The Tynecastle club are about £25million in debt, with £15million of that owed to Lithuanian bank Ukio Bankas, which faces a bankruptcy hearing on Thursday.
Hearts moved to allay any fears of possible administration on Tuesday with a statement which claimed they are doing everything it can to "trade normally" while insisting that "the club is completely up to date with player salaries and taxes and the club continues to head towards operational self-sustainability."
Ahead of Saturday's Clydesdale Bank Premier League clash with St Mirren at Tynecastle, the former Jambos skipper and coach, said: "I'm sure the directors will let us know if anything happens.
"We've been told, hopefully, everything will be fine for next season so I can only go on that.
"I'm trying to build a team for next season and I'm pretty sure a lot of players out there would love to come here.
"I don't think the threat of administration will be bothering any of our potential targets.
"The first thing I ask them is if they want to come and play for Hearts and if they tell me that then hopefully we can get one or two signed up, no matter what's happening off the pitch.
"The best thing for everyone at the club would be for things to get sorted out off the pitch.
"As I've said since I took the job, the club isn't out of the woods and are still in a precarious position.
"But my sole focus is on the football, other questions are for the directors.
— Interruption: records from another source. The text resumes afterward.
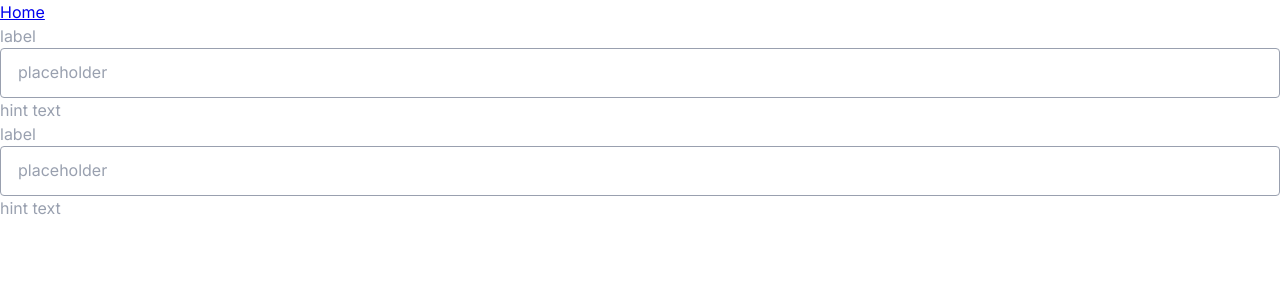
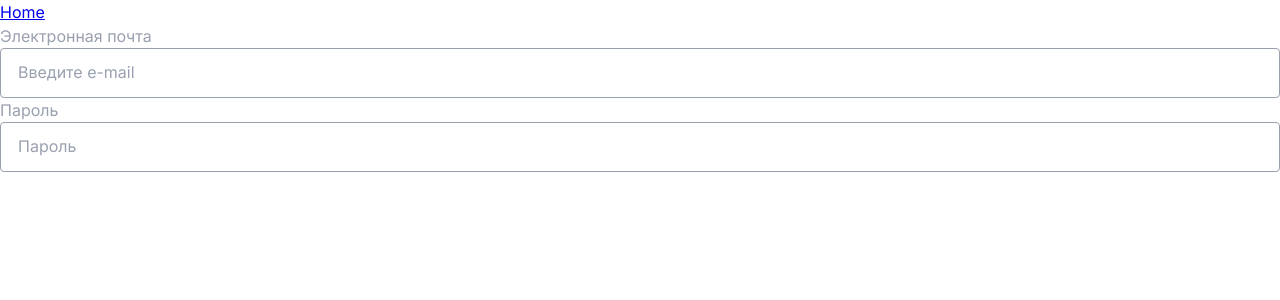
Before and after one commit to rLukoyanov/pp, a React (Create React App) app: page /login in a window 1280 px wide. Shown: the top 300 px of the page. Built offline with nearby package versions, Linux system fonts and the light colour scheme.

Commit message:
feat(10): added input in login page

```diff
--- a/src/components/common/Input/Input.tsx
+++ b/src/components/common/Input/Input.tsx
@@ -10,6 +10,9 @@ export default function Input({
   disabled = false,
   leftIcon = false,
   rightIcon = false,
+  hint = false,
+  label = "",
+  placeholder = "",
 }) {
   const [focused, setFocused] = useState(false);
   const onFocus = () => setFocused(true);
@@ -41,7 +44,7 @@ export default function Input({
 
   return (
     <div className={styles.inputContainer}>
-      <div className={styles.label}>label</div>
+      <div className={styles.label}>{label}</div>
       <div
         className={
           focused
@@ -54,13 +57,13 @@ export default function Input({
           onFocus={onFocus}
           onBlur={onBlur}
           className={inputStyles}
-          placeholder="placeholder"
+          placeholder={placeholder}
           type="text"
           disabled={disabled}
         />
         {rightIcon ? <img alt="inputDownArrow" src={InputDownArrow} /> : <></>}
       </div>
-      <div className={styles.hint}>hint text</div>
+      {hint ?? <div className={styles.hint}>hint text</div>}
     </div>
   );
 }
--- a/src/routes/LoginPage.tsx
+++ b/src/routes/LoginPage.tsx
@@ -6,8 +6,8 @@ export default function LoginPage() {
   return (
     <div>
       <Link to="/">Home</Link>
-      <Input />
-      <Input />
+      <Input label="Электронная почта" placeholder="Введите e-mail" />
+      <Input label="Пароль" placeholder="Пароль" />
     </div>
   );
 }
```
"I'm here as first team manager and all I can concentrate on is football matters."